━━━━━ Material provided

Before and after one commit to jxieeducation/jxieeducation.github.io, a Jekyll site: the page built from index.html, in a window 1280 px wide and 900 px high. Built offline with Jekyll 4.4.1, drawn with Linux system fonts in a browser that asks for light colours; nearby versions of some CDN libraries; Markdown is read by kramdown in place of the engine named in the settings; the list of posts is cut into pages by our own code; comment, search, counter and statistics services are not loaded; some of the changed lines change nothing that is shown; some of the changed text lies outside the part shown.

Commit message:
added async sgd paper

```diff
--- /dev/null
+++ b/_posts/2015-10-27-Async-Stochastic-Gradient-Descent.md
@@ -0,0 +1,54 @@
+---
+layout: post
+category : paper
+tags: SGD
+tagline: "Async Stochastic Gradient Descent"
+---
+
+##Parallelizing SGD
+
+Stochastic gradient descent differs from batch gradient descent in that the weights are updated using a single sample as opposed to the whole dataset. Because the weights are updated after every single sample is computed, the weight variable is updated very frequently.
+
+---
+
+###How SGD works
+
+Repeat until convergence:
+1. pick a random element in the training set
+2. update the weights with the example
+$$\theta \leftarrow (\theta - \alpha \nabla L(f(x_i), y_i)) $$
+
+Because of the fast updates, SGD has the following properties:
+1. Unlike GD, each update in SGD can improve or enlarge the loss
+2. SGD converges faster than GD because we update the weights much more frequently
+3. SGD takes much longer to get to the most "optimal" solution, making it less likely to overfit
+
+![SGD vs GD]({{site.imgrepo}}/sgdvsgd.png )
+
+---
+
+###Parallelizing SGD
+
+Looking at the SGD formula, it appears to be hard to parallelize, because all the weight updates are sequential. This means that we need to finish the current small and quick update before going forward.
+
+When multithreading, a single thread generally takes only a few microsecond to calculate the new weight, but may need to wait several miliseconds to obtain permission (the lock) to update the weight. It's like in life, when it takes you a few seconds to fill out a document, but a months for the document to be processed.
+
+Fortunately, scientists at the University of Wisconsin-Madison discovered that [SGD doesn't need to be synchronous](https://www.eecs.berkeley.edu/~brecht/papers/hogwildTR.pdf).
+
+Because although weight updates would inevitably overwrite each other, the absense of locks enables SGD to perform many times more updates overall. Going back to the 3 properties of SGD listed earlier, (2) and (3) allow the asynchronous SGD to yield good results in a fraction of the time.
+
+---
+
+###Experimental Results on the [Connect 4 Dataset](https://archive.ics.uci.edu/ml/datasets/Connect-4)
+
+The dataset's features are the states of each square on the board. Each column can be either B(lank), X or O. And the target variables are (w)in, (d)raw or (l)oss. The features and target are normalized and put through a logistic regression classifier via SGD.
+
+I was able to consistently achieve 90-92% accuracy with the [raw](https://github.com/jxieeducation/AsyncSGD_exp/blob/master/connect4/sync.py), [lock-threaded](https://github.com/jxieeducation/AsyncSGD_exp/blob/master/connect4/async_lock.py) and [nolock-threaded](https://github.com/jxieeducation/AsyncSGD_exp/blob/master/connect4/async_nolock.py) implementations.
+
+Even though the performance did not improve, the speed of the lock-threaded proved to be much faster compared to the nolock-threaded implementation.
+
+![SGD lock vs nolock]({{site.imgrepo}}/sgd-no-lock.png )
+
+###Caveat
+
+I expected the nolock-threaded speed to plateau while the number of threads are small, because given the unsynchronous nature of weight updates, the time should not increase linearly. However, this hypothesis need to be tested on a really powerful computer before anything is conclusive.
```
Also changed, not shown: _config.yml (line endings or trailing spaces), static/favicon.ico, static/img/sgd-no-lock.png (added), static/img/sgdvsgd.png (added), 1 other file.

━━━━━━━━━━

Description of the task: Output the entire listing precisely as it stands.

Expected output:
Before and after one commit to jxieeducation/jxieeducation.github.io, a Jekyll site: the page built from index.html, in a window 1280 px wide and 900 px high. Built offline with Jekyll 4.4.1, drawn with Linux system fonts in a browser that asks for light colours; nearby versions of some CDN libraries; Markdown is read by kramdown in place of the engine named in the settings; the list of posts is cut into pages by our own code; comment, search, counter and statistics services are not loaded; some of the changed lines change nothing that is shown; some of the changed text lies outside the part shown.

Commit message:
added async sgd paper

```diff
--- /dev/null
+++ b/_posts/2015-10-27-Async-Stochastic-Gradient-Descent.md
@@ -0,0 +1,54 @@
+---
+layout: post
+category : paper
+tags: SGD
+tagline: "Async Stochastic Gradient Descent"
+---
+
+##Parallelizing SGD
+
+Stochastic gradient descent differs from batch gradient descent in that the weights are updated using a single sample as opposed to the whole dataset. Because the weights are updated after every single sample is computed, the weight variable is updated very frequently.
+
+---
+
+###How SGD works
+
+Repeat until convergence:
+1. pick a random element in the training set
+2. update the weights with the example
+$$\theta \leftarrow (\theta - \alpha \nabla L(f(x_i), y_i)) $$
+
+Because of the fast updates, SGD has the following properties:
+1. Unlike GD, each update in SGD can improve or enlarge the loss
+2. SGD converges faster than GD because we update the weights much more frequently
+3. SGD takes much longer to get to the most "optimal" solution, making it less likely to overfit
+
+![SGD vs GD]({{site.imgrepo}}/sgdvsgd.png )
+
+---
+
+###Parallelizing SGD
+
+Looking at the SGD formula, it appears to be hard to parallelize, because all the weight updates are sequential. This means that we need to finish the current small and quick update before going forward.
+
+When multithreading, a single thread generally takes only a few microsecond to calculate the new weight, but may need to wait several miliseconds to obtain permission (the lock) to update the weight. It's like in life, when it takes you a few seconds to fill out a document, but a months for the document to be processed.
+
+Fortunately, scientists at the University of Wisconsin-Madison discovered that [SGD doesn't need to be synchronous](https://www.eecs.berkeley.edu/~brecht/papers/hogwildTR.pdf).
+
+Because although weight updates would inevitably overwrite each other, the absense of locks enables SGD to perform many times more updates overall. Going back to the 3 properties of SGD listed earlier, (2) and (3) allow the asynchronous SGD to yield good results in a fraction of the time.
+
+---
+
+###Experimental Results on the [Connect 4 Dataset](https://archive.ics.uci.edu/ml/datasets/Connect-4)
+
+The dataset's features are the states of each square on the board. Each column can be either B(lank), X or O. And the target variables are (w)in, (d)raw or (l)oss. The features and target are normalized and put through a logistic regression classifier via SGD.
+
+I was able to consistently achieve 90-92% accuracy with the [raw](https://github.com/jxieeducation/AsyncSGD_exp/blob/master/connect4/sync.py), [lock-threaded](https://github.com/jxieeducation/AsyncSGD_exp/blob/master/connect4/async_lock.py) and [nolock-threaded](https://github.com/jxieeducation/AsyncSGD_exp/blob/master/connect4/async_nolock.py) implementations.
+
+Even though the performance did not improve, the speed of the lock-threaded proved to be much faster compared to the nolock-threaded implementation.
+
+![SGD lock vs nolock]({{site.imgrepo}}/sgd-no-lock.png )
+
+###Caveat
+
+I expected the nolock-threaded speed to plateau while the number of threads are small, because given the unsynchronous nature of weight updates, the time should not increase linearly. However, this hypothesis need to be tested on a really powerful computer before anything is conclusive.
```
Also changed, not shown: _config.yml (line endings or trailing spaces), static/favicon.ico, static/img/sgd-no-lock.png (added), static/img/sgdvsgd.png (added), 1 other file.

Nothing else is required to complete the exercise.